Faced with a CICIG investigation himself, outgoing President Jimmy Morales battled the commission and managed to schedule its closure for September 2019. As for the remaining presidential candidates, Giammattei opposes the CICIG, while Torres has pledged to decide its future through a referendum.
An end to the CICIG would spur a collective sigh of relief from organized crime, the armed forces and members of the corrupt political establishment.
A grassroots alternative
Against this backdrop, Guatemala saw something new: an Indigenous-led grassroots campaign that gathered significant support. With 10.47 per cent of the presidential vote, Cabrera and the Peoples’ Liberation Movement party (MLP) missed participating in the August run-off ballot by less than four per cent.
The MLP reported irregularities during campaigning and in the omission of the party from some ballots. An Organization of American States’ observation mission rejected the accusations, but the Guatemalan elections tribunal has scheduled a ballot recount.
Cabrera presented a radical alternative. First, she proposed to have national leadership reflect the actual makeup of the country: rural, Indigenous, poor and female. Every Guatemalan president has been a man of Spanish descent. Cabrera’s campaign slogan was: “I choose dignity.”
She also presented a platform like no other. Running with a party that was formed by one of Guatemala’s largest peasant social movement organizations, Cabrera’s platform was based on social justice for the majority population of Indigenous and poor citizens.
The cornerstone of Cabrera’s campaign was a proposal to redefine Guatemala as a pluri-national state based on the equal participation of Indigenous peoples. Her economic plan followed the “buen vivir” or good living approach adopted in Ecuador and Bolivia, and common within Indigenous communities across the Americas.
On the day that Cabrera’s movement formed its party, in 2018, one of its key activists was assassinated. An MLP candidate was also killed during the campaign. The CODECA peasant organization that formed the MLP lost eight members to targeted assassinations during the same period.
The fact that Cabrera’s campaign gained such momentum points to a growing willingness of the Indigenous majority to vote for their interests, rather than out of fear, clientalism or pessimism.
Despite the momentum of Cabrera’s campaign, the MLP only elected one representative to Congress. Two other grassroots and majority Indigenous parties — Winaq and the former guerrilla URNG-Maíz — together elected seven more.
On many issues, this block of eight is likely to join forces with seven representatives of the outsted Aldana’s centre-left Semilla party.
Peasant leader Leocadio Juracán and LGBTQ activist Sandra Morán set a path for social movement activists when they were elected to Congress in 2015. They presented bills to revoke contentious mining and dam licenses, to enact agrarian reform and to protect community water access.
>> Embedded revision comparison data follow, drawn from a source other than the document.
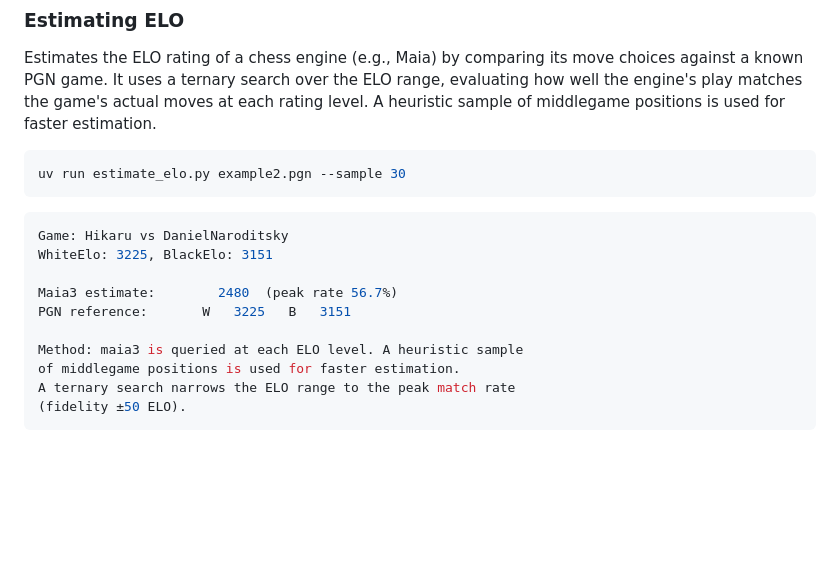
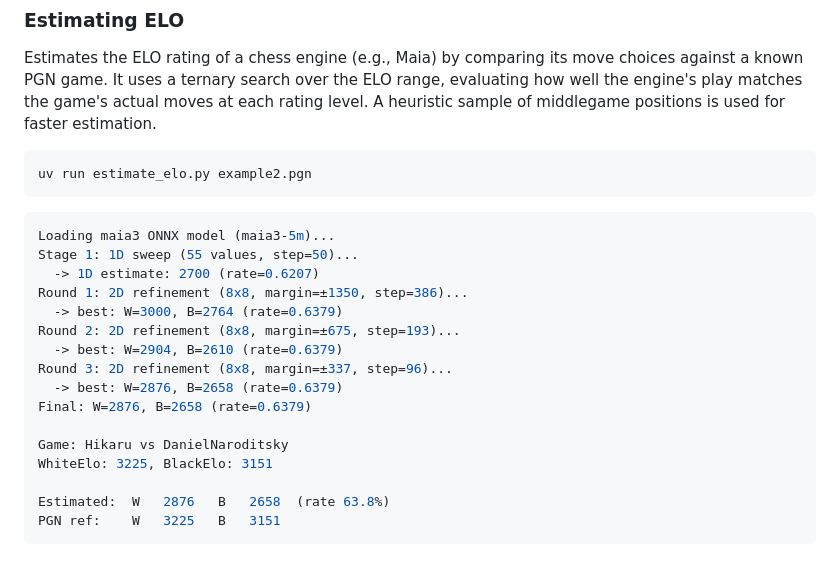
Before and after one commit to NoRaincheck/chess-accuracy, a Markdown page: README.md, the part around the change. Rendered like a GitHub page; blank space fills up the shorter version.

Commit message:
chore: Update README.md with the new usage appraoch

````diff
--- a/README.md
+++ b/README.md
@@ -90,18 +90,24 @@ Game: W 91.71%  B 97.61%
 Estimates the ELO rating of a chess engine (e.g., Maia) by comparing its move choices against a known PGN game. It uses a ternary search over the ELO range, evaluating how well the engine's play matches the game's actual moves at each rating level. A heuristic sample of middlegame positions is used for faster estimation.
 
 ```sh
-uv run estimate_elo.py example2.pgn --sample 30
+uv run estimate_elo.py example2.pgn
 ```
 
 ```sh
+Loading maia3 ONNX model (maia3-5m)...
+Stage 1: 1D sweep (55 values, step=50)...
+  -> 1D estimate: 2700 (rate=0.6207)
+Round 1: 2D refinement (8x8, margin=±1350, step=386)...
+  -> best: W=3000, B=2764 (rate=0.6379)
+Round 2: 2D refinement (8x8, margin=±675, step=193)...
+  -> best: W=2904, B=2610 (rate=0.6379)
+Round 3: 2D refinement (8x8, margin=±337, step=96)...
+  -> best: W=2876, B=2658 (rate=0.6379)
+Final: W=2876, B=2658 (rate=0.6379)
+
 Game: Hikaru vs DanielNaroditsky
 WhiteElo: 3225, BlackElo: 3151
 
-Maia3 estimate:        2480  (peak rate 56.7%)
-PGN reference:       W   3225   B   3151
-
-Method: maia3 is queried at each ELO level. A heuristic sample
-of middlegame positions is used for faster estimation.
-A ternary search narrows the ELO range to the peak match rate
-(fidelity ±50 ELO).
+Estimated:  W   2876   B   2658  (rate 63.8%)
+PGN ref:    W   3225   B   3151
 ```
````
Leftist parties won no congressional seats in the 2007 elections, but took three in 2011, five in 2015 and now eight in 2019.
Fifteen activists and allies in a congress of 160 will hardly change the direction of Guatemalan politics. But support for movement leaders-turned-politicians is on the rise.
The road ahead
Whether Guatemalans elect Torres or Giammattei on Aug. 11, the outlook for democracy and peace is bleak. The incoming Congress is dominated by anti-CICIG and pro-authoritarian parties of the elite. Militarism and violence against rights defenders is on the rise. Migration to Mexico and the United States shows no sign of slowing.
And yet, social movements are reasserting themselves. They have blocked mining projects on Indigenous territories, taken war criminals to trial and even forced the resignation of a president.
Maya candidate Thelma Cabrera’s unprecedented campaign represented the hope for justice in Guatemala. Her bid was unsuccessful, but hope has not been dashed. Together with the congressional seats gained by parties representing social movements, Cabrera’s run suggests that Guatemala’s grassroots opposition is slowly gaining momentum.